Machines are a pretty vast subject covering everything in world history from its inception with prehistoric man to the present day. They cover anything mechanical that has more than one part and involves some type of inherent movement to produce a useful result. The Industrial Revolution begins the modern story as one after the other, a new invention changed the course of history.

It is a fascinating parade of imaginative yet practical concoctions: the locomotive, the automobile, the airplane, the cotton gin, the industrial robot, electronics and telephones, kitchen appliances, escalators and elevators, lawn mowers, sewing machines, motorboats, hairdryers, and more. This endless litany of essential “machines” populates the world so easily now that they seem to have always been there. We can’t do anything without them from brushing our teeth and cooking meals to sending an email or posting online. Machines transport us and organize our environment. They make our furniture, our homes, our clothing, and our daily supplies. We take them terribly for granted while they are the core of our lives.

What machine has impacted you the most? Perhaps there are several. Give it some thought as it may open your eyes. Meanwhile, if we turn to science for an explanation, we get down to basic physics to understand mechanics and electrical and thermal power. We can analyze the nature of energy, requiring a bit of chemistry thrown in. The definition of a machine is too loose to be valuable. We are better off looking at categories and their functions. Concepts like friction, force, and dynamics pop up for our inquisitive exploration. There are simple devices like wheels and pulleys, compressors and pumps, turbines, heat engines, riveting and weighing machines, and a whole lot more. Each has its own science behind its operation that dictates its utility.

While some machines have changed less in principle over the years than in appearance, electric devices seem fresh and new. The digital era is unlike any other in producing small communication and processing instruments that employ software and apps. While our homes and cars are more or less as they were one hundred years ago with a few cosmetic differences, laptops and tablets are not. The history of the machine would takes volumes, but in this blog I hope just to give an indication of the role of science in absolutely everything. The development of the vacuum tube, the transistor, the semiconductor, the integrated circuit, and the like are beyond miraculous. It is all more internal than external nowadays. Small things like lasers and solenoids are less visual than steam engines, but equally powerful in their own way.

In sum, hats off to the machine. We should sing its praises.

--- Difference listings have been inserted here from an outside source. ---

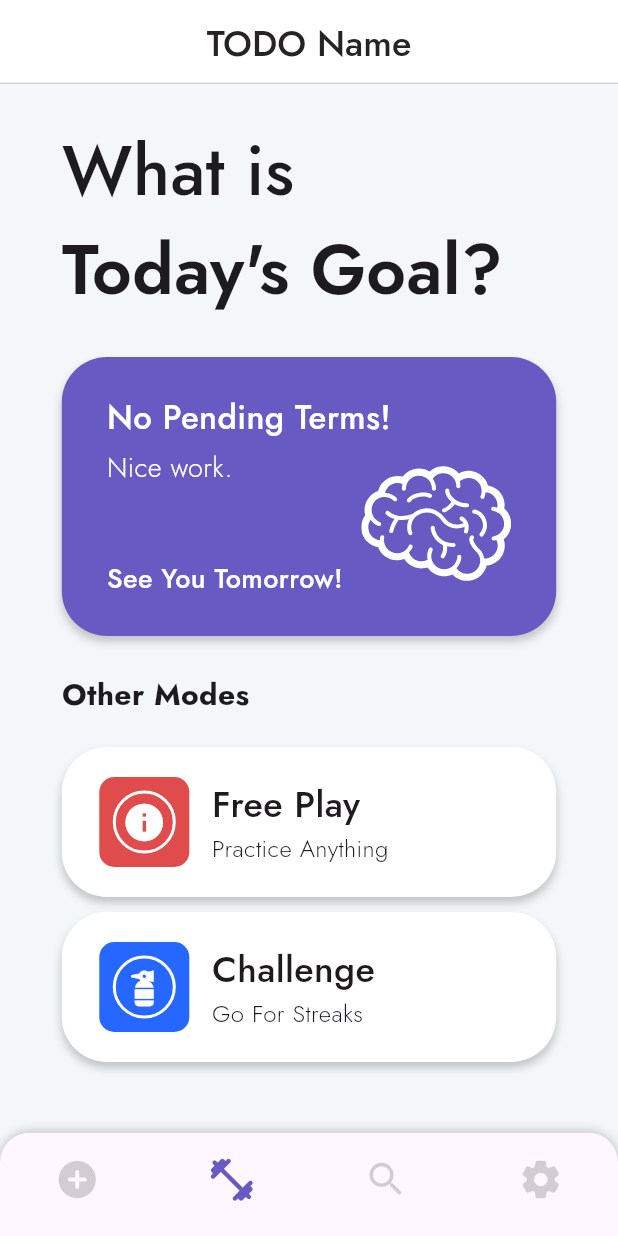
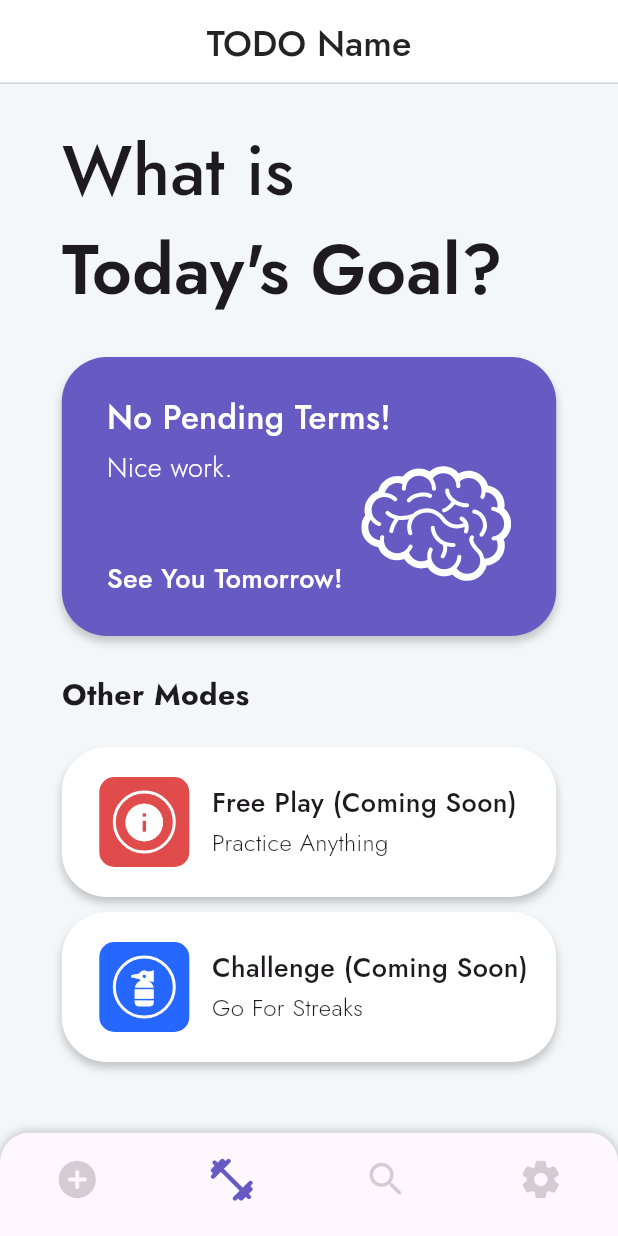
Before and after one commit to ElijahMSmith/Vocabulary-Trainer-App, a Flutter app: the screen it shows after launch, on a phone screen of 412 x 824 dp. Run offline on Flutter 3.47's test engine with Material 3 defaults, Android fonts, the phone set to English and light mode, and no system bars; our stand-ins replace flutter_svg, shared_preferences, sqflite; accounts and stored records are empty.

Commit message:
Comment cleanup, language selector touchups, and review page open on button press

```diff
--- a/lib/misc/shared_preferences_helper.dart
+++ b/lib/misc/shared_preferences_helper.dart
@@ -3,7 +3,6 @@ import 'package:vocab_trainer_app/misc/util.dart';
 
 const List<int> DEFAULT_SCHEDULE = [0, 1, 3, 7, 7, 14, 30, 365];
 
-// TODO: Keep a list of languages entered manually in SP
 class SPHelper {
   static final SPHelper _instance = SPHelper._internal();
   SharedPreferences? _prefs;
--- a/lib/pages/practice.dart
+++ b/lib/pages/practice.dart
@@ -3,6 +3,7 @@ import 'package:provider/provider.dart';
 import 'package:vocab_trainer_app/misc/colors.dart';
 import 'package:vocab_trainer_app/models/term_list.dart';
 import 'package:vocab_trainer_app/models/term.dart';
+import 'package:vocab_trainer_app/pages/review.dart';
 import 'package:vocab_trainer_app/widgets/miscellaneous/app_bar.dart';
 import 'package:vocab_trainer_app/widgets/practice/mode_button.dart';
 import 'package:vocab_trainer_app/widgets/practice/review_bubble.dart';
@@ -19,8 +20,12 @@ class Practice extends StatefulWidget {
 class _PracticeState extends State<Practice> {
   final DBHelper db = DBHelper();
 
-  void _startReviewing() {
+  void _startReviewing(List<Term> toReview) {
     // TODO: Add a new screen on the navigator stack and send reviewTerms, allTerms, and updateTerms there
+    Navigator.push(
+      context,
+      MaterialPageRoute(builder: (context) => Review(toReview)),
+    );
   }
 
   List<Term> getReviewableTerms(List<Term> termList) {
@@ -30,6 +35,8 @@ class _PracticeState extends State<Practice> {
   @override
   Widget build(BuildContext context) {
     double screenWidth = MediaQuery.of(context).size.width;
+    List<Term> reviewableTerms =
+        getReviewableTerms(Provider.of<TermListModel>(context).terms);
     return Consumer<TermListModel>(
       builder: (context, termModel, child) {
         return Scaffold(
@@ -52,8 +59,8 @@ class _PracticeState extends State<Practice> {
                             fontSize: 46, fontWeight: FontWeight.w600)),
                     const SizedBox(height: 25),
                     ReviewBubble(
-                      termCount: getReviewableTerms(termModel.terms).length,
-                      onPress: _startReviewing,
+                      termCount: reviewableTerms.length,
+                      onPress: () => _startReviewing(reviewableTerms),
                     ),
                     const SizedBox(height: 25),
                     const Text(
@@ -64,20 +71,18 @@ class _PracticeState extends State<Practice> {
                       ),
                     ),
                     const SizedBox(height: 20),
-                    ModeButton(
+                    const ModeButton(
                       iconData: Icons.info,
                       bkgIconColor: ThemeColors.red,
-                      name: "Free Play",
+                      name: "Free Play (Coming Soon)",
                       tag: "Practice Anything",
-                      onPress: _startReviewing,
                     ),
                     const SizedBox(height: 10),
-                    ModeButton(
+                    const ModeButton(
                       iconData: Icons.fire_extinguisher,
                       bkgIconColor: ThemeColors.blue,
-                      name: "Challenge",
+                      name: "Challenge (Coming Soon)",
                       tag: "Go For Streaks",
-                      onPress: _startReviewing,
                     ),
                     const SizedBox(height: 25),
                   ],
--- a/lib/widgets/practice/mode_button.dart
+++ b/lib/widgets/practice/mode_button.dart
@@ -69,7 +69,7 @@ class ModeButton extends StatelessWidget {
                   Text(
                     name,
                     style: const TextStyle(
-                        fontSize: 24, fontWeight: FontWeight.w500),
+                        fontSize: 18, fontWeight: FontWeight.w500),
                   ),
                   const SizedBox(height: 2),
                   Text(
--- a/lib/widgets/search/display_card.dart
+++ b/lib/widgets/search/display_card.dart
@@ -151,9 +151,7 @@ class _DisplayCardState extends State<DisplayCard> {
             label: "Term",
             language: data?.term.language ?? "Not Selected",
             onChangeLanguage: (newLanguage) {
-              // TODO: This could be better, doesn't update what's in the search bar (may have to be manual)
-              // And doesn't update the options in the search bar (uses old language)
-              // Probably a bigger change is required here - or in the timer?
+              // TODO: doesn't update the options in the search bar (uses old language)
               if (data != null) {
                 setState(() {
                   data.term.language = newLanguage;
--- a/lib/widgets/search/search_bar.dart
+++ b/lib/widgets/search/search_bar.dart
@@ -131,9 +131,9 @@ class _SearchBarState extends State<TermSearchBar> {
                           ),
                         ),
                         onTap: () {
-                          _controller.text = term.displayString;
                           _focusNode.unfocus();
                           widget.onSubmit(term);
+                          _controller.text = "";
                         },
                       );
                     }).toList(),
```
Also changed, not shown: lib/models/language_tracker.dart (+3 -10 lines), lib/pages/review.dart (+62 -5 lines), lib/widgets/overlays/language_selector.dart (+30 -9 lines).
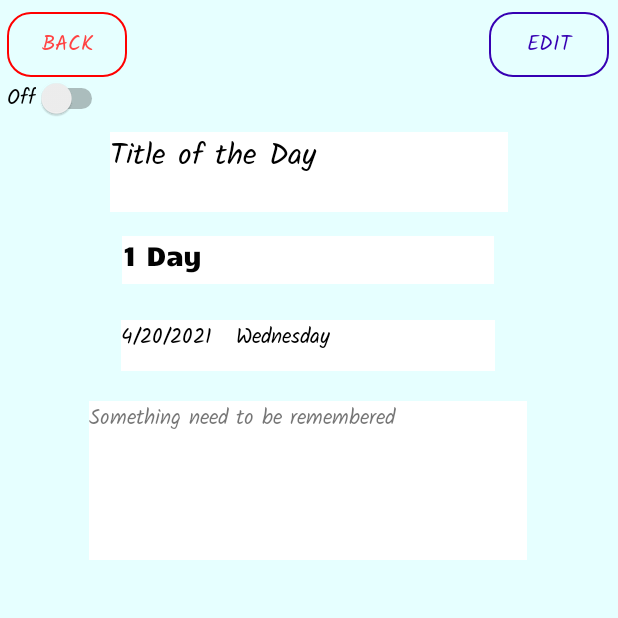
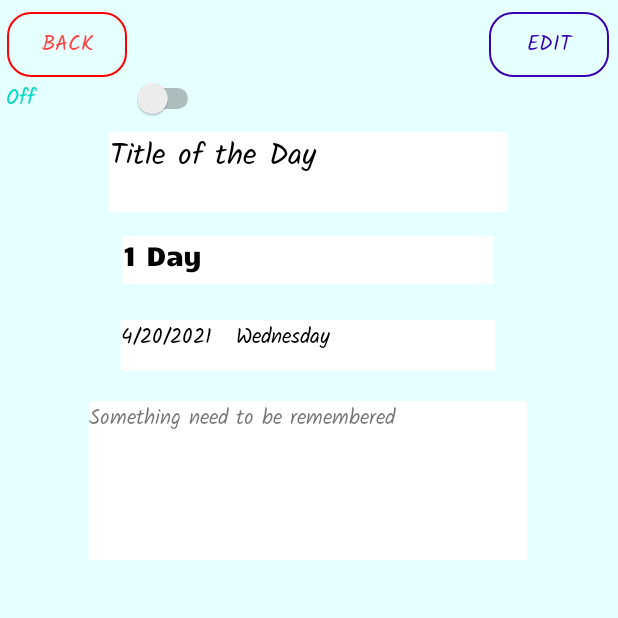
Before and after one commit to huayu1998/Group_Remember, an Android app: the Day screen opened directly, with no data from a screen before it, on a phone screen of 412 x 824 dp, the top half of it. Run offline under Robolectric (Android 15) with nearby library versions, the light colour scheme and no system bars; 6 statements that could not run were skipped.

Commit message:
huayu commit

```diff
--- a/app/src/main/java/com/example/group_remember/Day.java
+++ b/app/src/main/java/com/example/group_remember/Day.java
@@ -132,16 +132,16 @@ public class Day extends AppCompatActivity {
 
                 if (date.getMusic().equals("null")) {
                     musicOnOff.setChecked(false);
-                    musicOnOff.setText("Off");
+                    musicOnOff.setText("Music Off");
                     Toast.makeText(Day.this, "Please select a music first.", Toast.LENGTH_LONG).show();
                 }
                 else {
                     if (isChecked == true) {
-                        musicOnOff.setText("On");
+                        musicOnOff.setText("Music On");
                         mp.start();
                     }
                     else if (isChecked == false) {
-                        musicOnOff.setText("Off");
+                        musicOnOff.setText("Music Off");
                         mp.pause();
                     }
                 }
--- a/app/src/main/res/layout/activity_day.xml
+++ b/app/src/main/res/layout/activity_day.xml
@@ -106,12 +106,13 @@
 
     <Switch
         android:id="@+id/musicOnOff"
-        android:layout_width="wrap_content"
-        android:layout_height="wrap_content"
+        android:layout_width="132dp"
+        android:layout_height="24dp"
         android:layout_marginTop="52dp"
         android:checked="true"
         android:fontFamily="@font/kalam"
-        android:text="On"
+        android:text="Music On"
+        android:textColor="@color/teal_200"
         app:layout_constraintEnd_toEndOf="parent"
         app:layout_constraintHorizontal_bias="0.014"
         app:layout_constraintStart_toStartOf="parent"
```
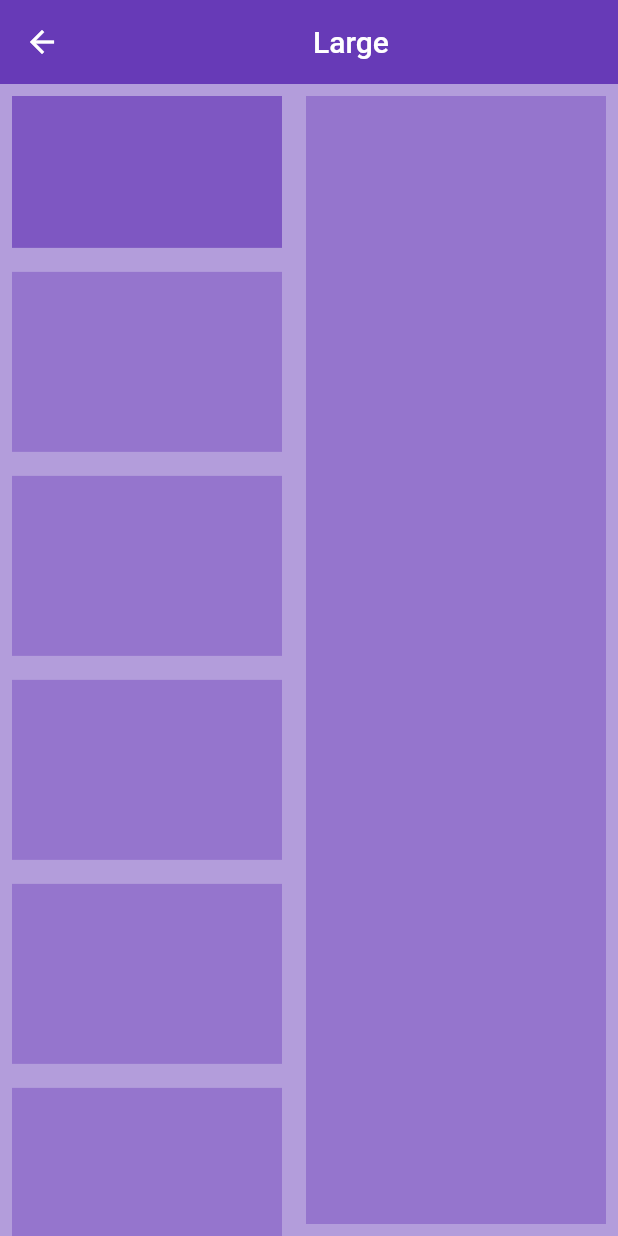
After one commit to assisfery/responsive_layout_flutter, a Flutter app: the HomeLargeBody screen opened directly, on a phone screen of 412 x 824 dp. The commit adds this screen. Run offline on Flutter 3.47's test engine with Material 2 defaults, Android fonts, the phone set to English and light mode, and no system bars.

Commit message:
large and table screen

```diff
--- /dev/null
+++ b/lib/home_large_page.dart
@@ -0,0 +1,53 @@
+import 'package:flutter/material.dart';
+
+class HomeLargeBody extends StatelessWidget {
+  const HomeLargeBody({Key? key}) : super(key: key);
+
+  @override
+  Widget build(BuildContext context) {
+    return Scaffold(
+      backgroundColor: Colors.deepPurple[200],
+      appBar: AppBar(
+        title: Center(child: Text("Large")),
+        elevation: 0,
+        backgroundColor: Colors.deepPurple,
+      ),
+      body: Container(
+        child: Row(
+          children: [
+            Expanded(
+              child: Column(
+                children: [
+                  Padding(
+                    padding: EdgeInsets.all(8),
+                    child: AspectRatio(
+                        aspectRatio: 16 / 9,
+                        child: Container(
+                          color: Colors.deepPurple[400],
+                        )),
+                  ),
+                  Expanded(
+                      child: ListView.builder(
+                    itemCount: 8,
+                    itemBuilder: (context, index) {
+                      return Padding(
+                          padding: EdgeInsets.all(8),
+                          child: Container(
+                            color: Colors.deepPurple[300],
+                            height: 120,
+                          ));
+                    },
+                  ))
+                ],
+              ),
+            ),
+            Padding(
+              padding: const EdgeInsets.all(8.0),
+              child: Container(width: 200, color: Colors.deepPurple[300],),
+            )
+          ],
+        ),
+      ),
+    );
+  }
+}
```
Also changed, not shown: lib/home_page.dart (+9 -1 lines), lib/home_tablet_page.dart (added, +43 -0 lines), lib/responsive_layout.dart (+99 -12 lines).
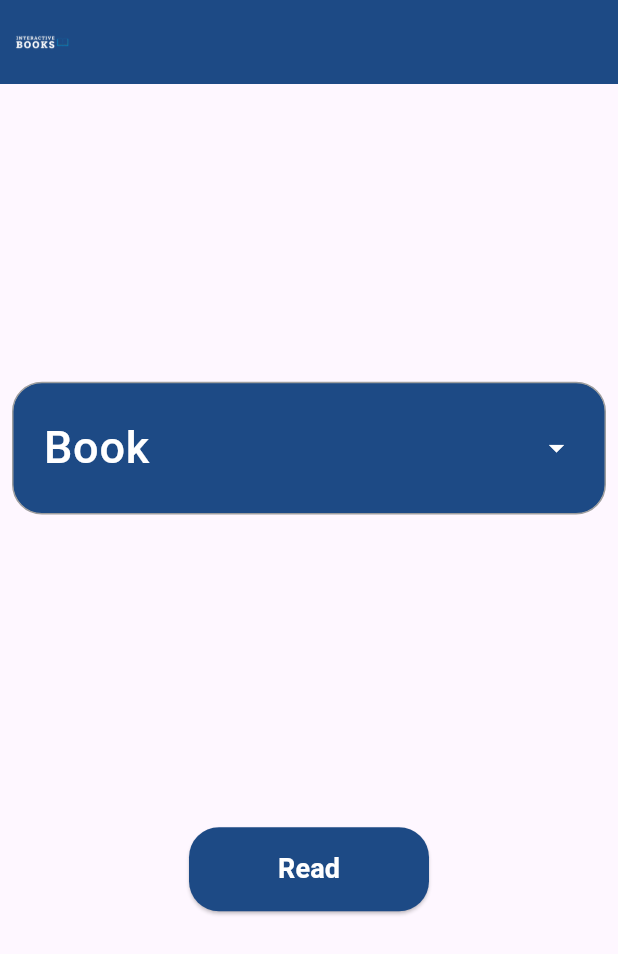
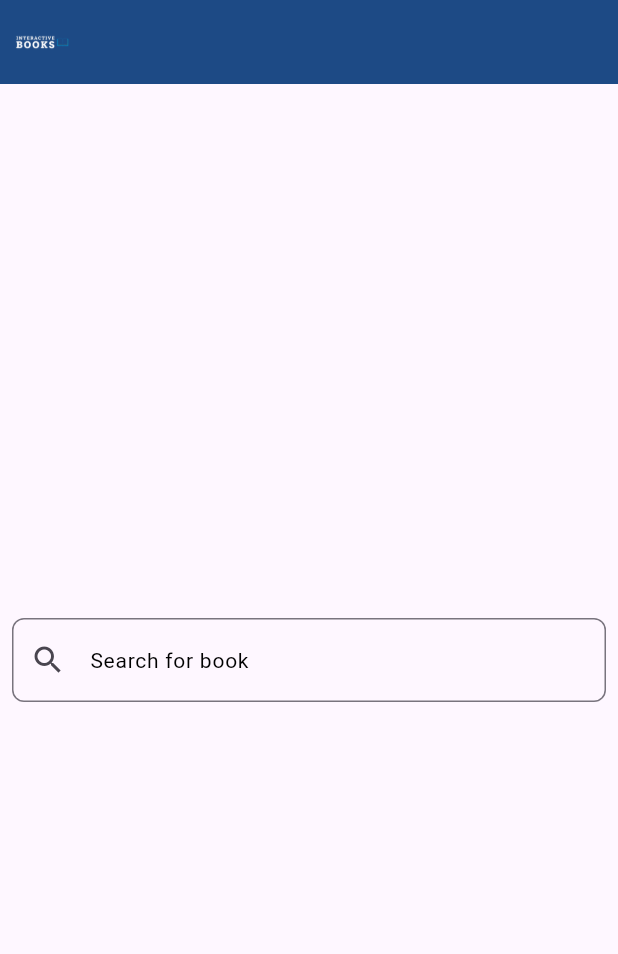
Before and after one commit to Shomos-Elshall/graduation_project, a Flutter app: the screen it shows after launch, on a phone screen of 412 x 824 dp. Shown: the top 954 px of the screen. Run offline on Flutter 3.47's test engine with Material 3 defaults, Android fonts, the phone set to English and light mode, and no system bars.

Commit message:
Custom Text field

```diff
--- a/interactive_book_app/lib/main.dart
+++ b/interactive_book_app/lib/main.dart
@@ -1,6 +1,6 @@
 import 'package:flutter/material.dart';
 import 'package:interactive_book_app/screens/SelectedBook.dart';
-import 'package:interactive_book_app/widgets/app_bar.dart';
+
 
 void main() {
   runApp(const InteractiveBookApp());
--- a/interactive_book_app/lib/screens/SelectedBook.dart
+++ b/interactive_book_app/lib/screens/SelectedBook.dart
@@ -1,7 +1,7 @@
 import 'package:flutter/material.dart';
-import 'package:interactive_book_app/widgets/ReadButton.dart';
+import 'package:interactive_book_app/widgets/Custom_TextField.dart';
 import 'package:interactive_book_app/widgets/app_bar.dart';
-import 'package:interactive_book_app/widgets/dropdown.dart';
+
 
 class Selectedbook extends StatefulWidget {
   const Selectedbook({super.key});
@@ -23,14 +23,9 @@ class SelectedbookState extends State<Selectedbook> {
         child: Column(
           mainAxisAlignment: MainAxisAlignment.spaceEvenly,
           children: [
-             DropDownButton(),
-             ReadButton(selectedBook: selectedBook),
-
-
-
-
-
-
+             ///DropDownButton(),
+             //ReadButton(selectedBook: selectedBook),
+             CustomTextfield(hinttext: "Search for book",) ,
           ],
         ),
       ),
--- a/interactive_book_app/lib/screens/home_page.dart
+++ b/interactive_book_app/lib/screens/home_page.dart
@@ -5,6 +5,6 @@ class  HomePage extends StatelessWidget {
 
   @override
   Widget build(BuildContext context) {
-    return const Placeholder();
+    return const Scaffold();
   }
 }
--- /dev/null
+++ b/interactive_book_app/lib/widgets/Custom_TextField.dart
@@ -0,0 +1,25 @@
+import 'package:flutter/material.dart';
+
+class CustomTextfield extends StatelessWidget {
+  const CustomTextfield({super.key,required this.hinttext});
+  final String hinttext;
+
+  @override
+  Widget build(BuildContext context) {
+    return TextField(
+      decoration: InputDecoration(
+        hintText: hinttext,
+        hintStyle: const TextStyle(color: Colors.black,fontSize: 14),
+        prefixIcon: const Icon(Icons.search),
+        fillColor: const Color(0xFF1D4A85),
+
+        border: OutlineInputBorder(
+          borderRadius: BorderRadius.circular(8),
+          borderSide: BorderSide(color: Color(0xFF1D4A85)),
+
+
+        ),
+      ),
+    );
+  }
+}
--- a/interactive_book_app/lib/widgets/dropdown.dart
+++ b/interactive_book_app/lib/widgets/dropdown.dart
@@ -1,8 +1,12 @@
 import 'package:flutter/material.dart';
-
-class DropDownButton extends StatelessWidget {
+class DropDownButton extends StatefulWidget {
   const DropDownButton({super.key});
 
+  @override
+  State<DropDownButton> createState() => _DropDownButtonState();
+}
+
+class _DropDownButtonState extends State<DropDownButton> {
   @override
   Widget build(BuildContext context) {
     String? selectedBook;
```
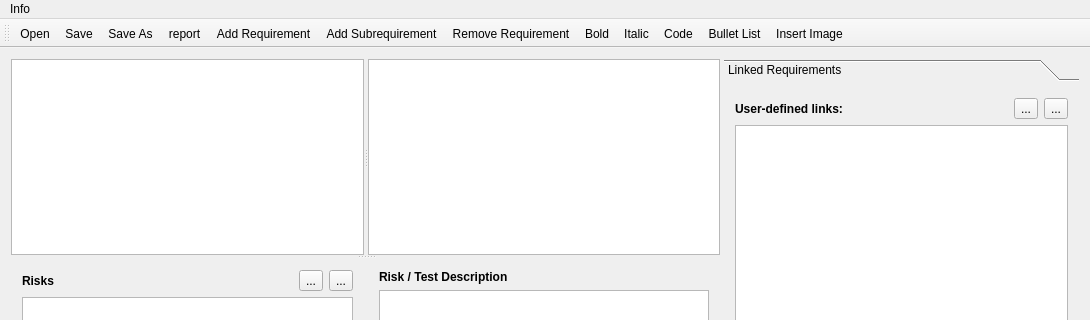
atilm/RequirementsManager, file Application/mainwindow.ui: the form before one commit; both pictures show x 0 to 1090 and y 0 to 320 of the 1090 by 784 pixel window.
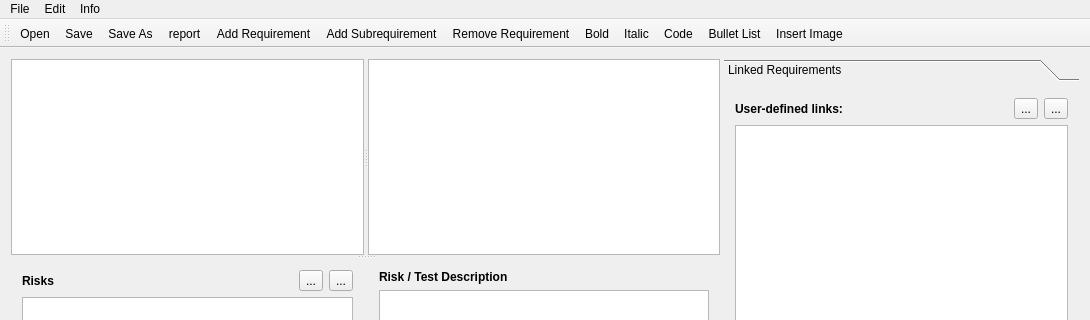
The form after the commit. Icons and pictures are not drawn. Custom widgets are drawn as their Qt base class.

What changed in the file:
```diff
--- a/Application/mainwindow.ui
+++ b/Application/mainwindow.ui
@@ -324,6 +324,26 @@
     </property>
     <addaction name="actionAbout"/>
    </widget>
+   <widget class="QMenu" name="menuFile">
+    <property name="title">
+     <string>File</string>
+    </property>
+    <addaction name="actionNewFile"/>
+    <addaction name="actionOpen"/>
+    <addaction name="actionSave"/>
+    <addaction name="actionSaveAs"/>
+   </widget>
+   <widget class="QMenu" name="menuEdit">
+    <property name="title">
+     <string>Edit</string>
+    </property>
+    <addaction name="actionAttributes"/>
+    <addaction name="actionLinkTypes"/>
+    <addaction name="actionProjectSettings"/>
+    <addaction name="actionAppSettings"/>
+   </widget>
+   <addaction name="menuFile"/>
+   <addaction name="menuEdit"/>
    <addaction name="menuHelp"/>
   </widget>
   <widget class="QToolBar" name="mainToolBar">
```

As a caveat, however, let me offer a timely quote:

One machine can do the work of fifty ordinary men. No machine can do the work of one extraordinary man. Elbert Hubbard

I think this speaks for itself and we should never lose sight of who invented the machine in the first place!